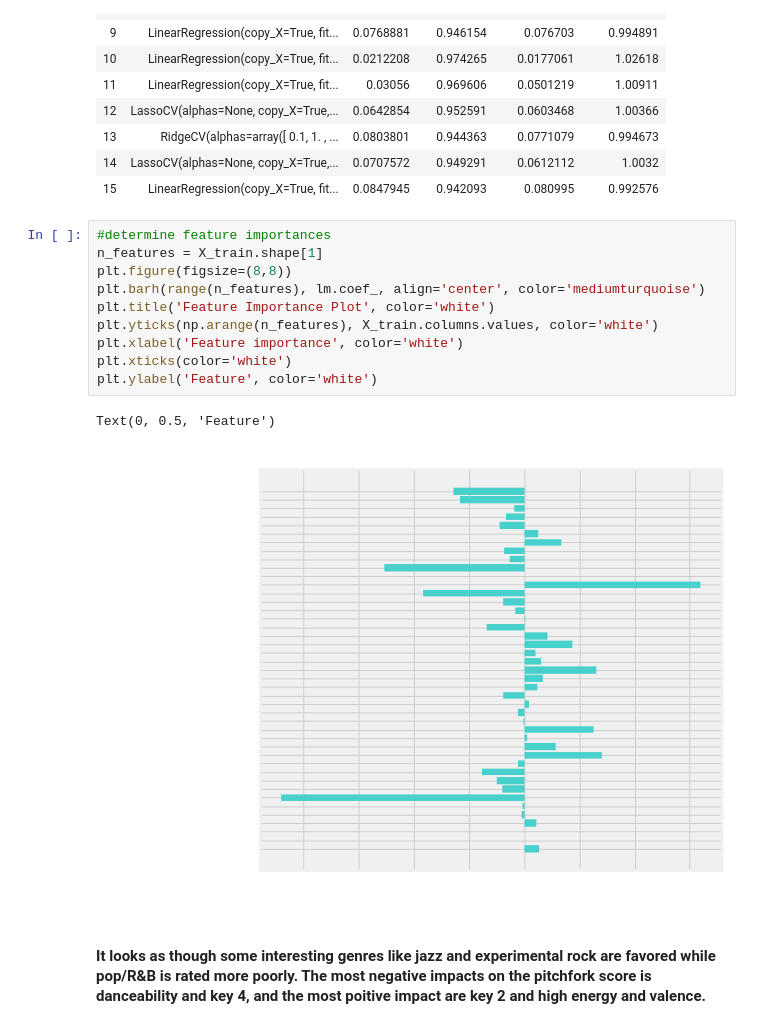
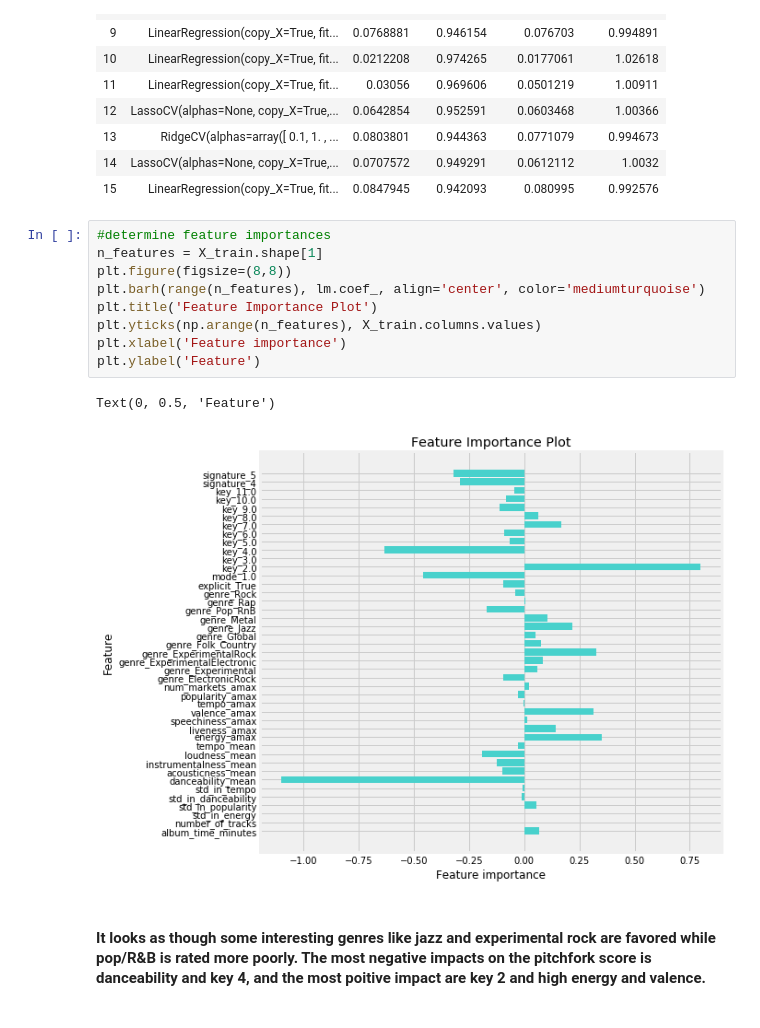
Before and after one commit to bpbull/virtual_vinyl_critic, a Jupyter notebook: modeling.ipynb, the cells around one changed output. Cells and saved outputs as stored; diff of their text form.

Commit message:
changed graph color

```diff
--- a/modeling.ipynb
+++ b/modeling.ipynb
@@ -535,15 +535,14 @@ Testing Root Mean Square Error 0.9925760289656683
 # %%
 #determine feature importances
 n_features = X_train.shape[1]
 plt.figure(figsize=(8,8))
 plt.barh(range(n_features), lm.coef_, align='center', color='mediumturquoise')
-plt.title('Feature Importance Plot', color='white')
-plt.yticks(np.arange(n_features), X_train.columns.values, color='white')
-plt.xlabel('Feature importance', color='white')
-plt.xticks(color='white')
-plt.ylabel('Feature', color='white')
+plt.title('Feature Importance Plot')
+plt.yticks(np.arange(n_features), X_train.columns.values)
+plt.xlabel('Feature importance')
+plt.ylabel('Feature')
 # %% [output]
 Text(0, 0.5, 'Feature')
-[figure, old version]
+[figure, new version]
 # %% [markdown]
 #### It looks as though some interesting genres like jazz and experimental rock are favored while pop/R&B is rated more poorly. The most negative impacts on the pitchfork score is danceability and key 4,  and the most poitive impact are key 2 and high energy and valence.
```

▶ [TASK DETAILS]
Show every line from the listing that contains "white".

▶ [RESPONSE TO THE TASK]
-plt.title('Feature Importance Plot', color='white')
-plt.yticks(np.arange(n_features), X_train.columns.values, color='white')
-plt.xlabel('Feature importance', color='white')
-plt.xticks(color='white')
-plt.ylabel('Feature', color='white')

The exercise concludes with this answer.